This is a picture of family. Of happiness. Of strong Italian looks. Of love. Of a fighter.
My grandma Joan’s love for life and all of its treasures was evident to me even at my young age of 7 or 8. I remember her vibrant jewelry, unique yet classic sense of fashion, her soothing voice, her “I need seconds immediately” spinach lasagna, and her warm smile.
What I don’t remember though, was her showing any signs of weakness or illness when she was around me. What I don’t remember was at any time seeing my Grandma Joan surrender to her cancer.
I was too young to truly know what was going on at the time. If my parents told me about it, I don’t remember. Chances are I was in my head somewhere, daydreaming as children so often do at that age. Even as I was taken to visit her in the hospital, I remember clearly that I had no idea why she was sick. I didn’t know what cancer meant or what it did. I just couldn’t figure out what had happened.
My Grandma Joan lost her battle to colon cancer before I got the chance to really get to know her and learn from her. Before I got to be of age where I could learn how to make her famous meatballs and sauce, from the great chef herself. Before I was old enough to retain stories she had about acting, dancing, and meeting all the eccentric and interesting people I’m sure she met. I know I listened to her– as children listen to their elders–because I’ll tell ya, even as tiny as she was, people knew not to mess with her. (I like to think that part of my gumption and strong backbone is due to her) But I was never old enough to truly listen to her. I missed out on stories I’m sure she would’ve told me about my dad’s childhood and her childhood as well. Stories that I would be able to share as I got older.
Now, I’d like to say that my Grandma Joan is the only person in my family who has been affected by cancer. I’d like to say that none of my friends have lost a grandparent or relative due to cancer, like I have.
Sadly, I can’t say those things.
You see, cancer isn’t like other evils. It doesn’t discriminate by age, gender, race, etc. It doesn’t care if you’re ready for it or not.
However, cancer doesn’t know that people who face it, are the toughest people out there.
Some win their battles, thankfully. But some like my grandma, do not.
The fact is, no one should ever have to face that battle in the first place. No one should ever have to be put to that test.

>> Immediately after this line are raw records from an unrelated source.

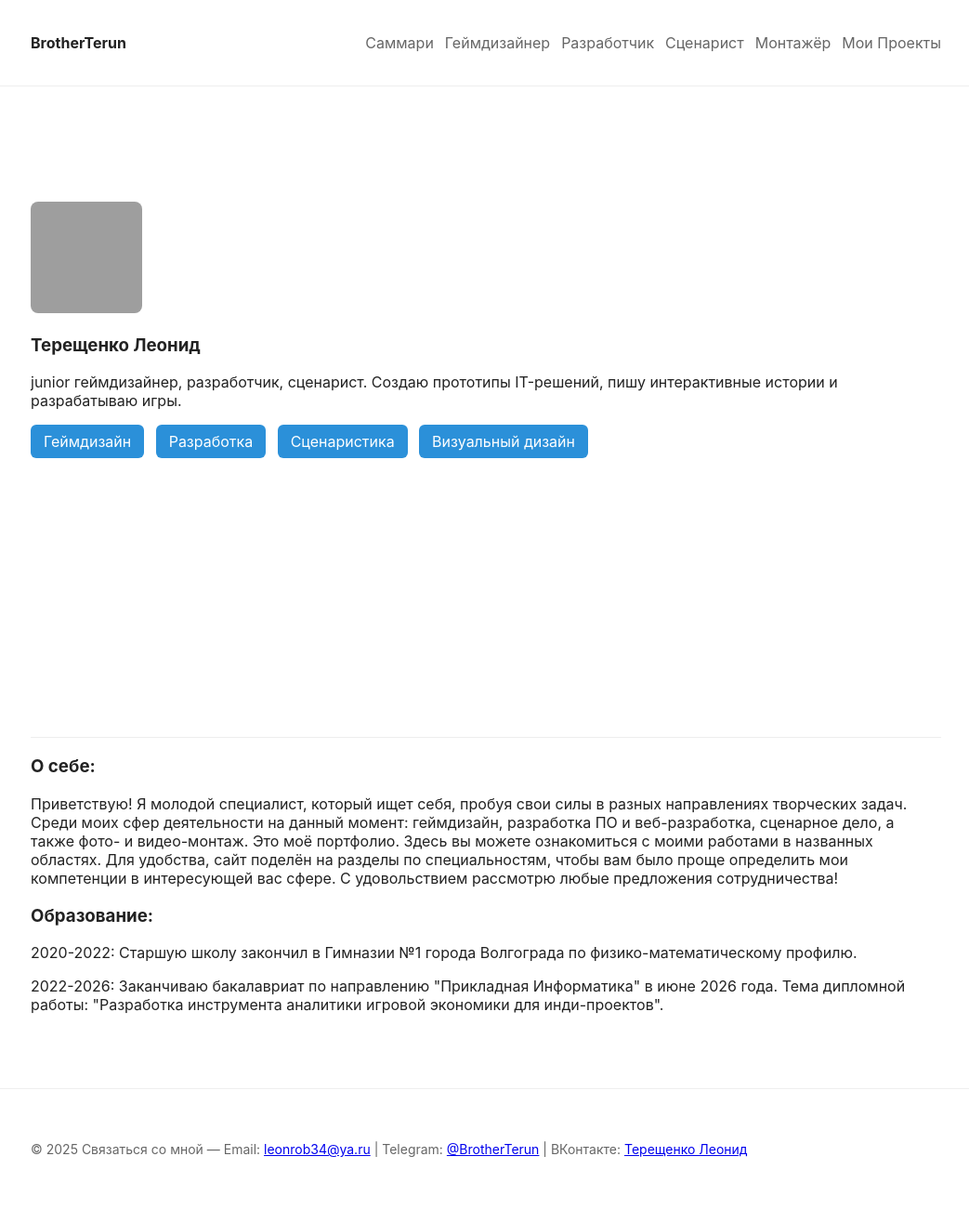
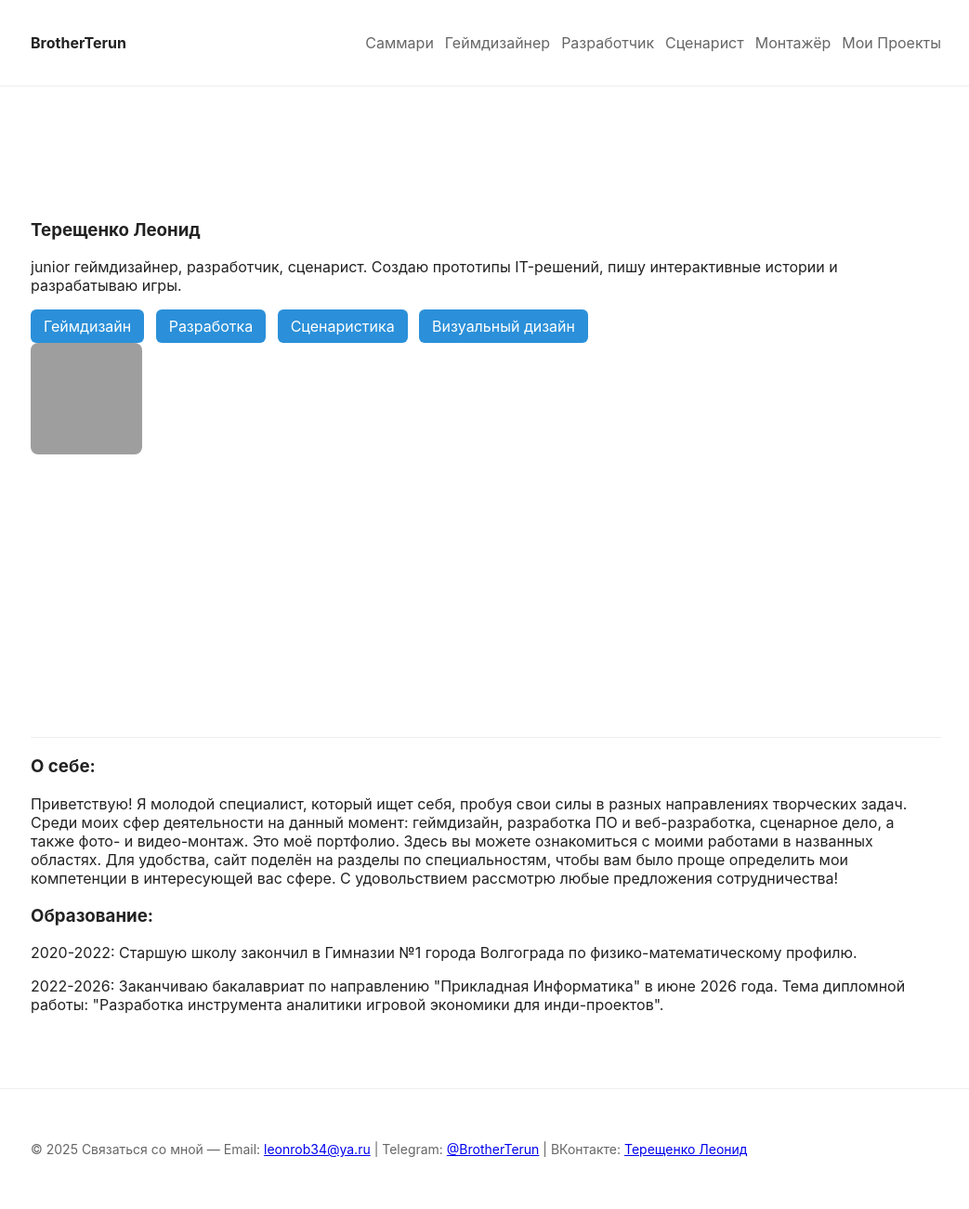
Before and after one commit to BrotherTerun/TerunPfolio, a Jekyll site: the page built from index.md, in a window 1280 px wide. Shown: the whole page at 93% size, without its empty margins (117-1160 px from the left). Built offline with Jekyll 4.4.1, drawn with Linux system fonts in a browser that asks for light colours; grey boxes are pictures that could not be loaded.

Commit message:
Реструктурировал hero-блок

```diff
--- a/index.md
+++ b/index.md
@@ -5,14 +5,22 @@ description: "Портфолио — геймдизайн, сценаристи
 ---
 
 <section class="hero">
-  <img src="{{ '/assets/images/avatar.png' | relative_url }}" alt="Аватар" class="avatar">
-  <h1>Терещенко Леонид</h1>
-  <p>junior геймдизайнер, разработчик, сценарист. Создаю прототипы IT-решений, пишу интерактивные истории и разрабатываю игры.</p>
-  <div class="cta">
-    <a class="btn" href="{{ '/gamedesign/' | relative_url }}">Геймдизайн</a>
-    <a class="btn" href="{{ '/development/' | relative_url }}">Разработка</a>
-    <a class="btn" href="{{ '/writing/' | relative_url }}">Сценаристика</a>
-    <a class="btn" href="{{ '/art/' | relative_url }}">Визуальный дизайн</a>
+  <div class="hero-text">
+    <h1>Терещенко Леонид</h1>
+    <p>junior геймдизайнер, разработчик, сценарист. Создаю прототипы IT-решений, пишу интерактивные истории и разрабатываю игры.</p>
+
+    <div class="cta">
+      <a class="btn" href="{{ '/gamedesign/' | relative_url }}">Геймдизайн</a>
+      <a class="btn" href="{{ '/development/' | relative_url }}">Разработка</a>
+      <a class="btn" href="{{ '/writing/' | relative_url }}">Сценаристика</a>
+      <a class="btn" href="{{ '/art/' | relative_url }}">Визуальный дизайн</a>
+    </div>
+  </div>
+
+  <div class="hero-avatar-container">
+    <img src="{{ '/assets/images/avatar.png' | relative_url }}"
+         alt="Аватар"
+         class="avatar">
   </div>
 </section>
 
```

I pray that cancer stops striking down on people. I hope that all people battling cancer are able to say that they defeated the beast. But mostly, I pray that one day in my lifetime I see a cure for an evil that is all too prevalent in this world.